Again at the 2017 ASHE Conference and Technical Exhibition, Linda Dickey, R.N., MPH, CIC, University of California Irvine Health told an audience:
“We need an intersection between those who are clinical and those who are not. And [we need to] look at how we can learn from one another and where those risks emerge. We have to have strong working relationships and partnership to keep patients safe.”
While establishing a well-educated and dedicated infection control team is essential, the reality is that infection control impacts everyone and therefore is the responsibility of everyone in the facility -- from surgeons to custodial staff to the patients themselves. Without clear and consistent communication it is too easy for this network of people to forget their responsibilities to one another. Instead, as a facility manager, it is your job to keep those lines of communication open with regular meetings, spot checks, training sessions, and camaraderie.
As a facilities manager, assessing technology will always be part of the job. When it comes to infection control, recent technological developments have made the spectrum of choices for healthcare facilities much broader.
No matter how much infection control technology improves, physical cleaning of rooms and equipment will always be a requirement. As previously discussed, proper education and training are key to ensuring that surface cleaning is thorough and complete. However, advances in cleaning solutions themselves aim to minimize the possibility of human error in their use.
According to the Antimicrobial Resistance & Infection Control Journal, "New disinfectants that are currently available or under development include improved hydrogen peroxide liquid disinfectants, peracetic acid-hydrogen peroxide combination, electrolyzed water, cold atmospheric pressure plasma, and polymeric guanidine. Several improved hydrogen peroxide disinfectants have been shown to be effective one-step cleaner/disinfectant agents that significantly reduce bacterial levels on surfaces.

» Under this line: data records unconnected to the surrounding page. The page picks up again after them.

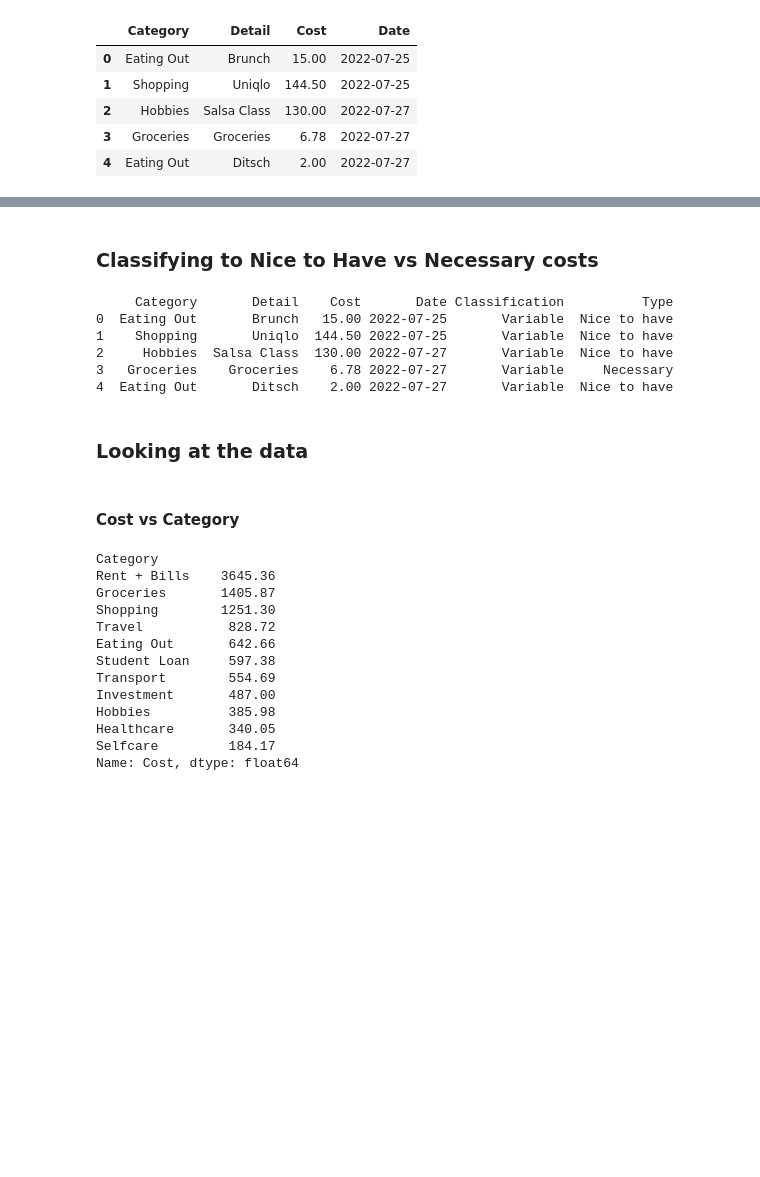
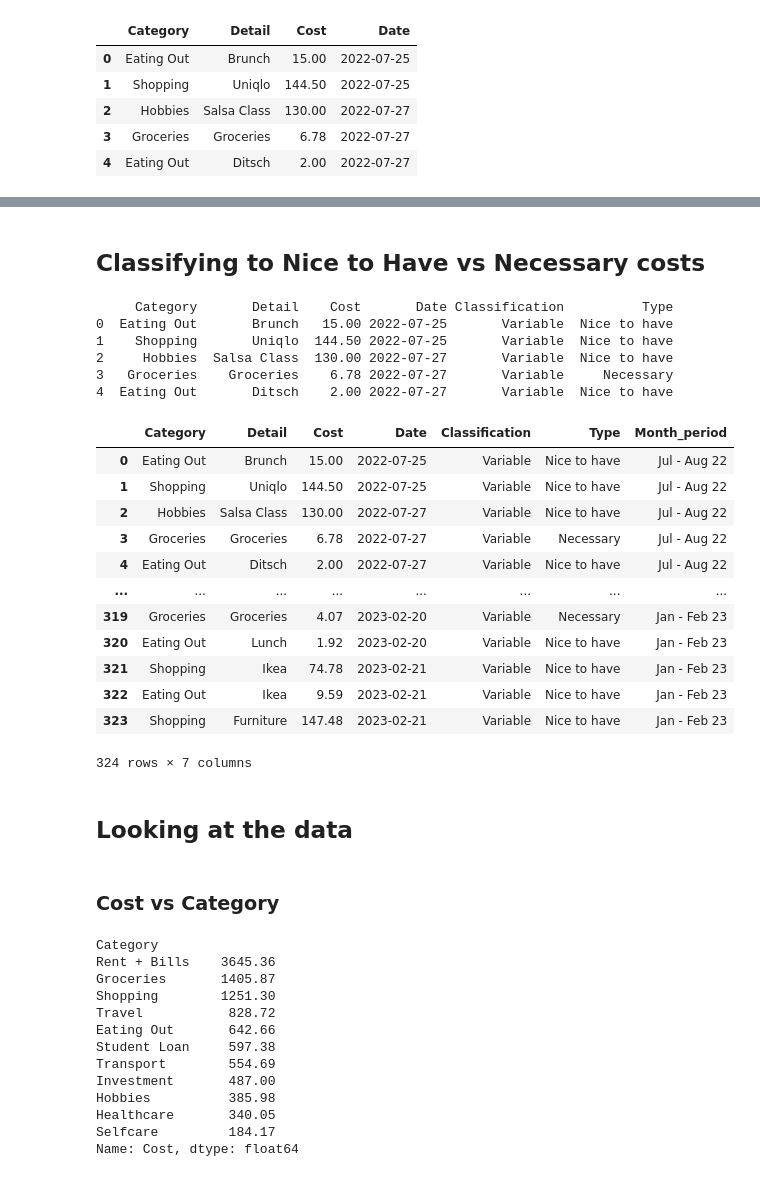
Before and after one commit to TechLabs-Berlin/wt23-sesame, a Jupyter notebook: notebooks/01 - Storytelling.ipynb, the cells around one changed output, grey strips where cells are left out. Cells and saved outputs as stored; diff of their text form; code cells hidden in the pictures; blank space fills up the shorter version.

```diff
--- a/notebooks/01 - Storytelling.ipynb
+++ b/notebooks/01 - Storytelling.ipynb
@@ -223,5 +258,5 @@ print(df01.head(10))
 # %% [markdown]
-### Classifying to Nice to Have vs Necessary costs
+## Classifying to Nice to Have vs Necessary costs
 # %%
 # create a dictionary with the category as the key and the corresponding classification as the value
 category_type = {
@@ -265,11 +300,27 @@ for period, dates in periods.items():
     start_date = pd.to_datetime(dates[0])
     end_date = pd.to_datetime(dates[1])
     mask = (df01['Date'] >= start_date) & (df01['Date'] <= end_date)
-    df01.loc[mask, 'Month'] = period
+    df01.loc[mask, 'Month_period'] = period
+# %%
+df01
+# %% [output]
+|  | Category | Detail | Cost | Date | Classification | Type | Month_period |
+| 0 | Eating Out | Brunch | 15.00 | 2022-07-25 | Variable | Nice to have | Jul - Aug 22 |
+| 1 | Shopping | Uniqlo | 144.50 | 2022-07-25 | Variable | Nice to have | Jul - Aug 22 |
+| 2 | Hobbies | Salsa Class | 130.00 | 2022-07-27 | Variable | Nice to have | Jul - Aug 22 |
+| 3 | Groceries | Groceries | 6.78 | 2022-07-27 | Variable | Necessary | Jul - Aug 22 |
+| 4 | Eating Out | Ditsch | 2.00 | 2022-07-27 | Variable | Nice to have | Jul - Aug 22 |
+| ... | ... | ... | ... | ... | ... | ... | ... |
+| 319 | Groceries | Groceries | 4.07 | 2023-02-20 | Variable | Necessary | Jan - Feb 23 |
+| 320 | Eating Out | Lunch | 1.92 | 2023-02-20 | Variable | Nice to have | Jan - Feb 23 |
+| 321 | Shopping | Ikea | 74.78 | 2023-02-21 | Variable | Nice to have | Jan - Feb 23 |
+| 322 | Eating Out | Ikea | 9.59 | 2023-02-21 | Variable | Nice to have | Jan - Feb 23 |
+| 323 | Shopping | Furniture | 147.48 | 2023-02-21 | Variable | Nice to have | Jan - Feb 23 |
+324 rows × 7 columns
 # %% [markdown]
-### Looking at the data
+## Looking at the data
 # %% [markdown]
-#### Cost vs Category
+### Cost vs Category
 # %%
 # Calculate the total cost for each category
 category_costs = df01.groupby('Category')['Cost'].sum().round(2).sort_values(ascending=False)
```
Also changed, not shown: parts of 30 cells of this notebook.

The idea behind these improved solutions is to minimize the impact of variance in the thoroughness of cleaning from person to person and ensure that patients are not put at risk due to lackadaisical cleaning. While it is not critical to replace all tried and true cleaning solutions for the latest developments, it is important to continually monitor staff and offer the right products to support their work wherever possible and practical.
While UV disinfection is not entirely new, the last few years have seen an influx of new products in this arena in addition to conclusive evidence that hospital UV disinfection can be effective against such bacteria as
Learn more about UV disinfection in our presentation: 10 Facts About Far-UV Sterilray
The more willing facilities and facilities managers are to engage with these new technologies, the more facilities will be able to see upward trends in their ability to prevent infection from the outset.
Infection control is an ongoing process. Maintaining a facility that prioritizes the health and safety of both patients and staff should be paramount for the best facilities managers. Infection control and infection prevention are full-time concerns that touch every aspect of a healthcare facility. While your education in pathogens, air flow, disinfection, and infection prevention technology should be ongoing, let this reference piece guide you to the right sources and experts for developing and consistently improving your own infection control program.